Karen Lloyd job search, candidate, Career...

The months since March have quite frankly been relentless.  For everyone. 

For candidates faced with a long and tough marketing job search in most cases, for employees struggling with working from home and the uncertainty of what each day might bring, and for business owners and managers who are fighting to keep companies afloat and invent their own crystal balls to work out what is still to come.

Today I’m speaking to candidates, because I believe that I may be able to help a little.

In my previous blog I gave a little tough love, and discussed the options available to you right now.  

My hope is that if you are reading this, you didn’t go for option 1 and give up.  But are rather rolling up your sleeves and taking on option 2 – changing your mindset.

What things can you work on to turn your marketing job search around?

Resilience – job hunting in marketing today is a marathon slog of effort and frequent rejection.  It is horrible!  Like a series of unsuccessful first dates night after night.  No one would voluntarily put themselves through that (I’d be at home in my pj’s with a hot chocolate and a good movie one week in!).  Whilst easier said than done, you need to build a resilience to a drawn-out process of applications and rejections.  

One thing I strongly recommend is to work on nurturing a positive view of yourself.  You are good at what you do, believe in your strengths.  I am a big fan of a post-it on the mirror with a positive message that I look at every morning.  Only a little thing, but it reinforces my self-belief and helps me start my day on a good note.  There is some great advice on other ways of building resilience that might help at MindTools.com

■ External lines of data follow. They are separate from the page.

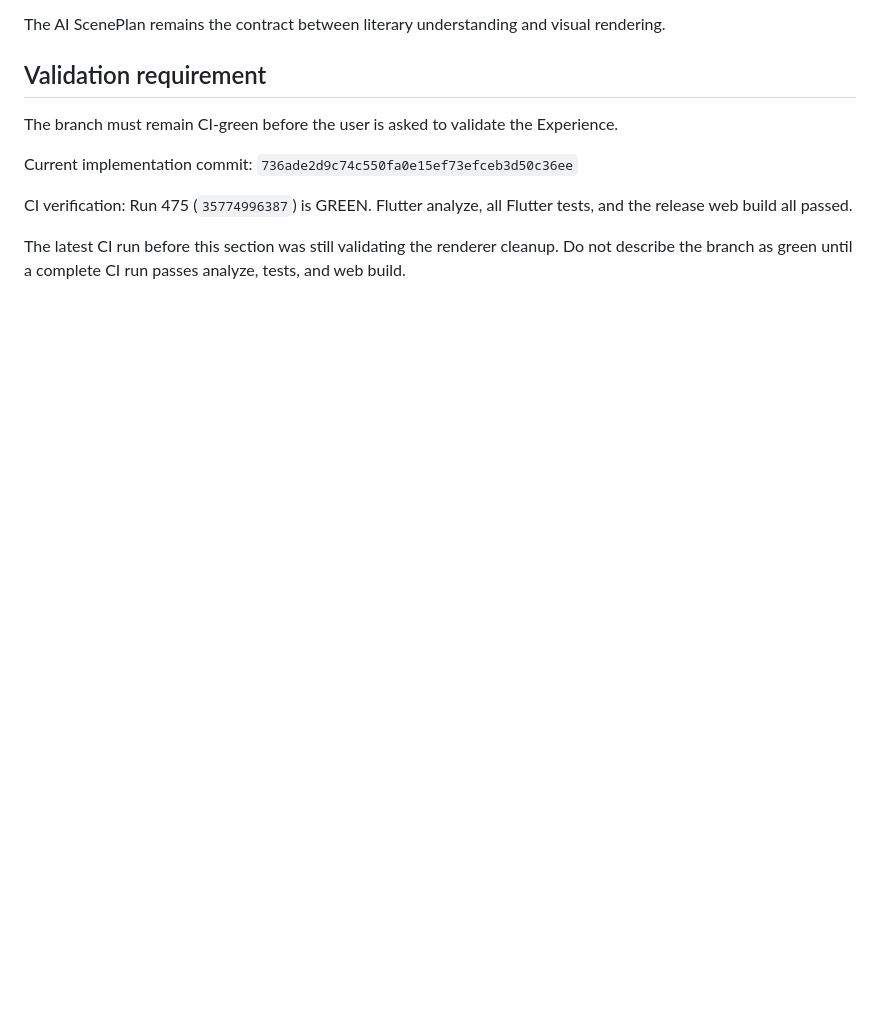
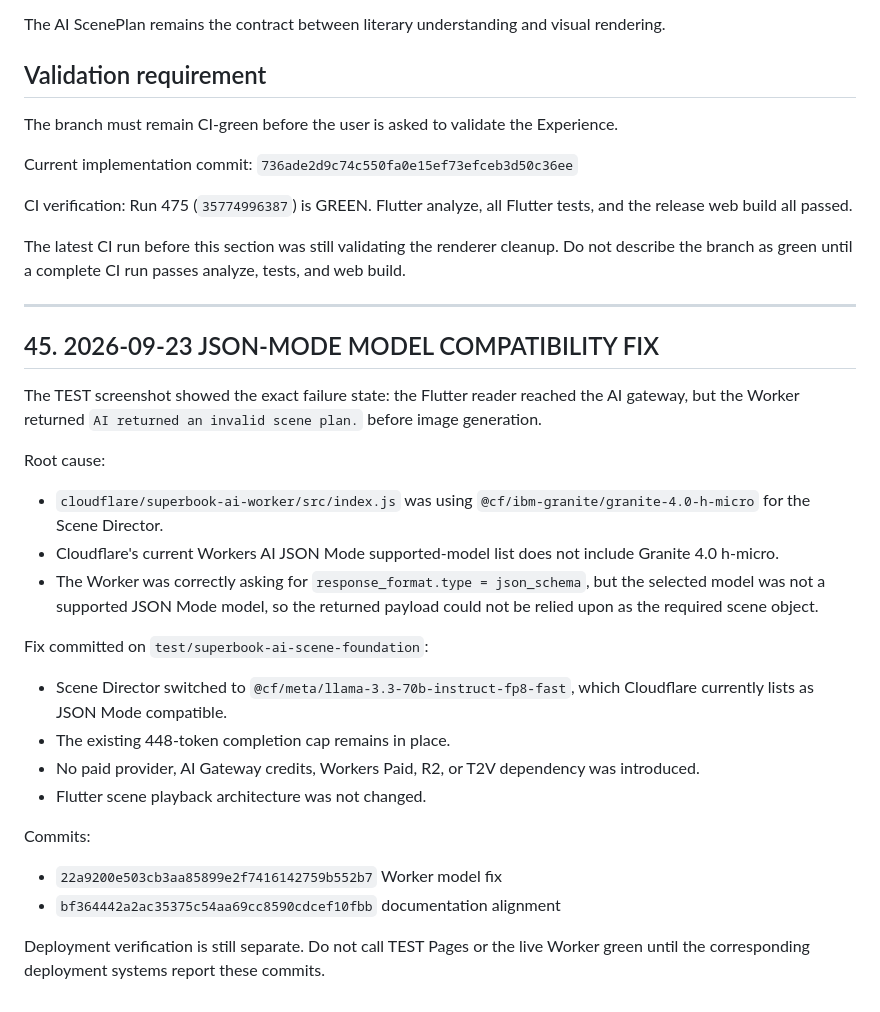
Before and after one commit to shivashisvicky/SuperBook, a Markdown page: docs/SUPERBOOK-AI-SCENE-HANDOFF.md, the part around the change. Rendered like a GitHub page; blank space fills up the shorter version.

Commit message:
docs: record scene planner compatibility fix

```diff
--- a/docs/SUPERBOOK-AI-SCENE-HANDOFF.md
+++ b/docs/SUPERBOOK-AI-SCENE-HANDOFF.md
@@ -2176,3 +2176,28 @@ Current implementation commit:
 CI verification: Run 475 (`35774996387`) is GREEN. Flutter analyze, all Flutter tests, and the release web build all passed.
 
 The latest CI run before this section was still validating the renderer cleanup. Do not describe the branch as green until a complete CI run passes analyze, tests, and web build.
+
+
+
+---
+
+## 45. 2026-09-23 JSON-MODE MODEL COMPATIBILITY FIX
+
+The TEST screenshot showed the exact failure state: the Flutter reader reached the AI gateway, but the Worker returned `AI returned an invalid scene plan.` before image generation.
+
+Root cause:
+- `cloudflare/superbook-ai-worker/src/index.js` was using `@cf/ibm-granite/granite-4.0-h-micro` for the Scene Director.
+- Cloudflare's current Workers AI JSON Mode supported-model list does not include Granite 4.0 h-micro.
+- The Worker was correctly asking for `response_format.type = json_schema`, but the selected model was not a supported JSON Mode model, so the returned payload could not be relied upon as the required scene object.
+
+Fix committed on `test/superbook-ai-scene-foundation`:
+- Scene Director switched to `@cf/meta/llama-3.3-70b-instruct-fp8-fast`, which Cloudflare currently lists as JSON Mode compatible.
+- The existing 448-token completion cap remains in place.
+- No paid provider, AI Gateway credits, Workers Paid, R2, or T2V dependency was introduced.
+- Flutter scene playback architecture was not changed.
+
+Commits:
+- `22a9200e503cb3aa85899e2f7416142759b552b7` Worker model fix
+- `bf364442a2ac35375c54aa69cc8590cdcef10fbb` documentation alignment
+
+Deployment verification is still separate. Do not call TEST Pages or the live Worker green until the corresponding deployment systems report these commits.
```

People want to hire positivity – by building resilience to the long slog and working on a more positive frame of mind, it helps you in marketing job interviews.  Exuding positivity draws people to you.  That awful phrase “the stink of desperation” is just horrid, but the truth is when you are desperate for a job, any job, it shines through in interview situation.  Hiring managers want to know you want this job, in this marketing team not just any old one.

So, re-frame; if this marketing job is right for me then I will get it.

Patience – processes are taking longer than usual, and each one is different.  It is frustrating but try to take each part of the process as a step towards your eventual goal.  Change your mindset to focus on each step, rather than the effort required for a potential negative outcome.  This will make it more manageable.

Support – if you are working with a marketing recruiter, use them for support and advice.  It may shock you to know that we want you to succeed almost as much as you do!   We are not there to put obstacles in your way, a good recruiter will do all they can to help you get over the line and get that marketing job you want.

Flexibility – money worries are a constant companion in times like this.  If you are getting to a point where things are unsustainable, give yourself a break and time to breathe.  Consider taking something temporary, even it is completely out of your field for a few weeks.  Continue to job hunt on the side but take the pressure off.

The most important thing -   Don’t get hung up on how long it is taking, or take it personally if you feel that the company or recruiter is messing you around.  Companies are being more cautious than ever; this is not a reflection on you or your application.  If you do get a no then try to bounce back from rejection quickly.  Spending a lot time dwelling on feedback or picking over what you did wrong isn’t usually the most constructive approach.  

It sounds harsh but if you get to the end and it is a no – then it is a no.  The hiring manager will have made their decision and unfortunately there is nothing you can do to change it.  It is easy to react and lash out with an email or telling everyone how angry you are.  Rather go for a walk, take some time to devote to self-care.  

Ask yourself – “did I do everything in my power to get this job?”  If the answer is Yes – then move on.  If the answer is No – then make a check list of what you can do differently and make changes for next time.